How to complete this task:
Pictures in the records are to be excluded from an otherwise exact copy.
***
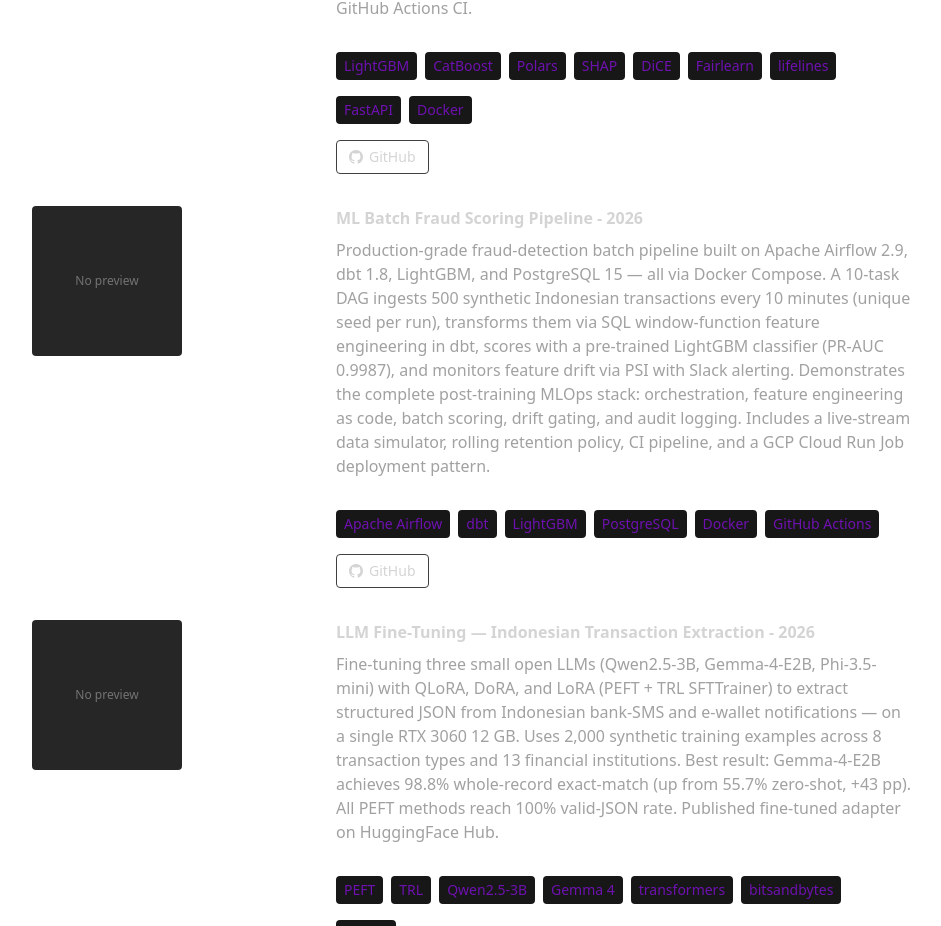
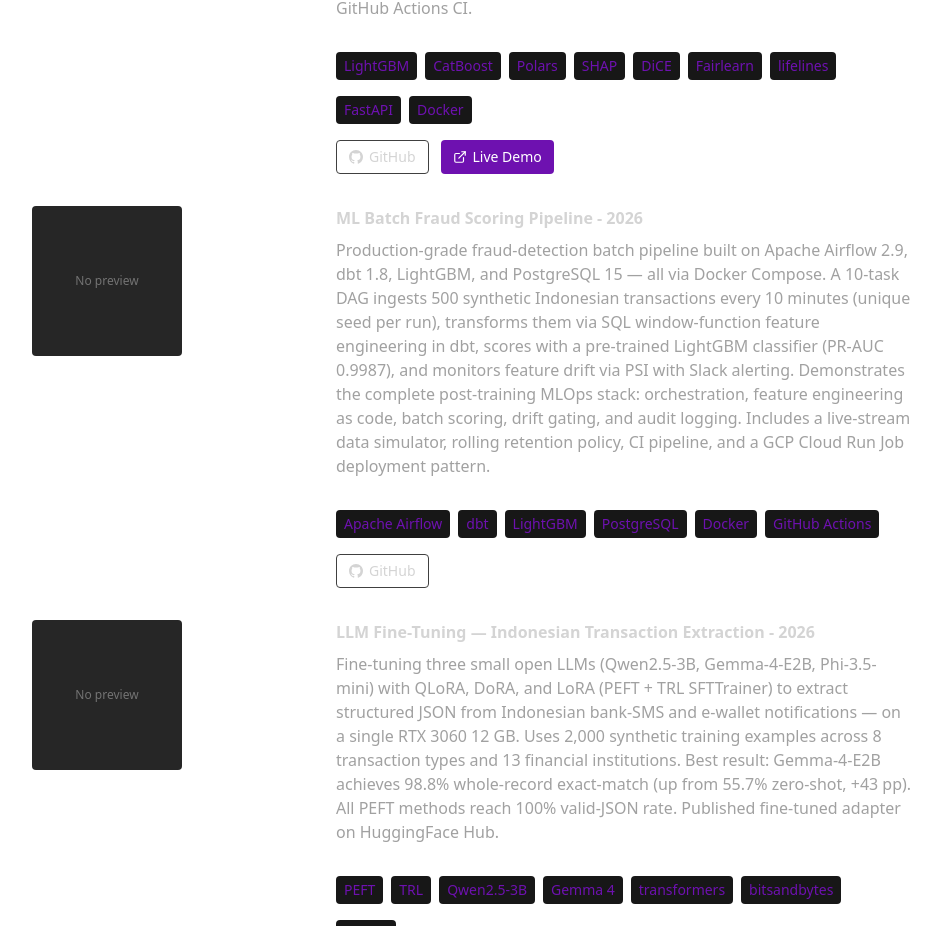
Before and after one commit to Fikri645/portfolio_web_2025, a React (Vite) app: page / in a window 1280 px wide. Shown: the part 5258-6184 px from the top of the page, without its empty margins (168-1109 px from the left). Built offline with nearby package versions, Linux system fonts and the light colour scheme.

Commit message:
2026-06-10: Add HuggingFace Spaces demo link for Credit Default Scoring

```diff
--- a/src/constants/index.js
+++ b/src/constants/index.js
@@ -82,6 +82,7 @@
       "Production-shaped credit default scoring on the Home Credit 2024 (Credit Risk Model Stability) dataset — 1.5M loan applications with a depth-based relational schema. Built on 2024-2026 SOTA methods rather than the textbook recipe: it optimizes the competition's Gini-stability metric (not just AUC), handles class imbalance with a PyTorch-autograd focal-loss LightGBM objective (no SMOTE), and ships the full responsible-AI layer — SHAP + DiCE counterfactual recourse (EU AI Act / GDPR Art. 22), a Fairlearn fairness audit, Platt-vs-isotonic probability calibration (ECE 0.0009), a business-cost optimal threshold (-53.9% cost), and a Cox PH survival model for lifetime-PD (IFRS 9 / Basel IRB). 4-model bake-off (CatBoost 0.694 > focal-LightGBM > weighted-LightGBM >> FT-Transformer) shows gradient boosting decisively beats tabular deep learning. Polars streaming feature engineering builds 734 features over 1.5M rows in 131s. FastAPI + Gradio serving, MLflow, Docker, GitHub Actions CI.",
     technologies: ["LightGBM", "CatBoost", "Polars", "SHAP", "DiCE", "Fairlearn", "lifelines", "FastAPI", "Docker"],
     github: "https://github.com/Fikri645/credit-scoring",
+    demo: "https://huggingface.co/spaces/fikri0o0/credit-scoring",
   },
   {
     title: "ML Batch Fraud Scoring Pipeline - 2026",
```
***
Solution for this task:
Before and after one commit to Fikri645/portfolio_web_2025, a React (Vite) app: page / in a window 1280 px wide. Shown: the part 5258-6184 px from the top of the page, without its empty margins (168-1109 px from the left). Built offline with nearby package versions, Linux system fonts and the light colour scheme.

Commit message:
2026-06-10: Add HuggingFace Spaces demo link for Credit Default Scoring

```diff
--- a/src/constants/index.js
+++ b/src/constants/index.js
@@ -82,6 +82,7 @@
       "Production-shaped credit default scoring on the Home Credit 2024 (Credit Risk Model Stability) dataset — 1.5M loan applications with a depth-based relational schema. Built on 2024-2026 SOTA methods rather than the textbook recipe: it optimizes the competition's Gini-stability metric (not just AUC), handles class imbalance with a PyTorch-autograd focal-loss LightGBM objective (no SMOTE), and ships the full responsible-AI layer — SHAP + DiCE counterfactual recourse (EU AI Act / GDPR Art. 22), a Fairlearn fairness audit, Platt-vs-isotonic probability calibration (ECE 0.0009), a business-cost optimal threshold (-53.9% cost), and a Cox PH survival model for lifetime-PD (IFRS 9 / Basel IRB). 4-model bake-off (CatBoost 0.694 > focal-LightGBM > weighted-LightGBM >> FT-Transformer) shows gradient boosting decisively beats tabular deep learning. Polars streaming feature engineering builds 734 features over 1.5M rows in 131s. FastAPI + Gradio serving, MLflow, Docker, GitHub Actions CI.",
     technologies: ["LightGBM", "CatBoost", "Polars", "SHAP", "DiCE", "Fairlearn", "lifelines", "FastAPI", "Docker"],
     github: "https://github.com/Fikri645/credit-scoring",
+    demo: "https://huggingface.co/spaces/fikri0o0/credit-scoring",
   },
   {
     title: "ML Batch Fraud Scoring Pipeline - 2026",
```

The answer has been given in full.